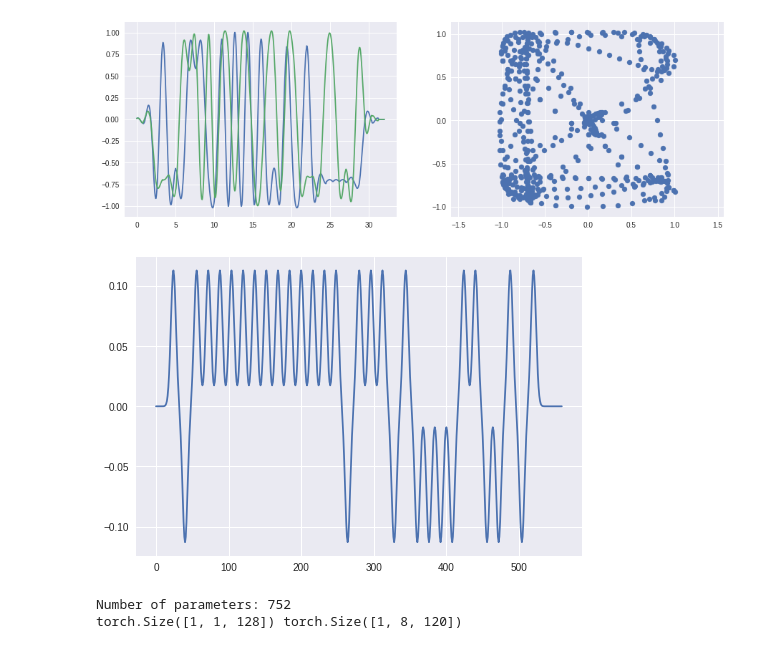
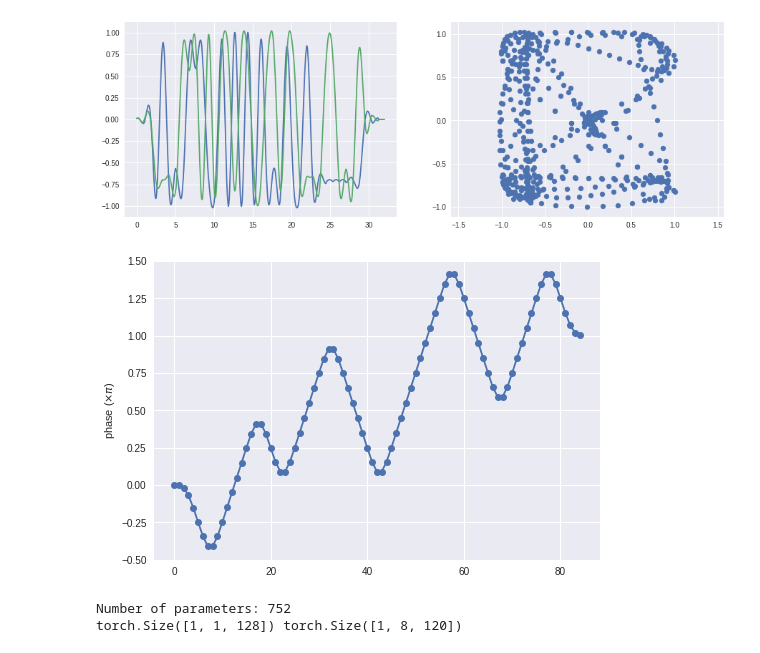
Before and after one commit to planewave/RF_neural_net, a Jupyter notebook: play_ground.ipynb, the cells around one changed output. Saved outputs shown, nothing was run; the diff lists cells and outputs as text; code cells hidden in the pictures.

```diff
--- a/play_ground.ipynb
+++ b/play_ground.ipynb
@@ -111,21 +113,31 @@ plt.show()
 # %%
 # GFSK generator
 bt = 0.6  # bandwidth time product
 mi = 0.5  # modulation index, phase change in one bit
-span  = 3
+SYMB = 16
+sps = 5
 msg = np.random.randint(0, 2, SYMB) # 0~1
-sig_mod = msg*2-1
-sig_up = upsample(sig_mod, sps)
-gaus = gaussdesign(bt,span,sps)
-sig_pulse = np.convolve(sig_up, gaus)
-plt.plot(sig_pulse)
+freq = msg*2-1.0
+
+freq = upsample(freq, sps, zeros=False)
+gaus = gaussdesign(bt,span=1,sps=sps)
+
+freq_gaus = np.convolve(freq, gaus)
+# plt.plot(sig_up, marker='o')
+# plt.show()
+
+phase = np.zeros_like(freq_gaus)
+
+for idx in range(freq_gaus.size-1):
+    phase[idx+1] = phase[idx] + np.pi/sps*mi*freq_gaus[idx]
+
+plt.plot(phase/np.pi, marker='o')
+plt.ylabel('phase ('r'$\times \pi$)')
 plt.show()
 
-
-# phase = 2*np.pi*mi
 # sig = np.exp(1j*phase)
 # %% [output]
-[figure, old version]
+[figure, new version]
 # %%
 class CVcnn(torch.nn.Module):
     def __init__(self):
```
Also changed, not shown: parts of 1 cell of this notebook.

About this task: Copy the lines from the entries above in which the word "output" appears.

Solved exercise:
Before and after one commit to planewave/RF_neural_net, a Jupyter notebook: play_ground.ipynb, the cells around one changed output. Saved outputs shown, nothing was run; the diff lists cells and outputs as text; code cells hidden in the pictures.
 # %% [output]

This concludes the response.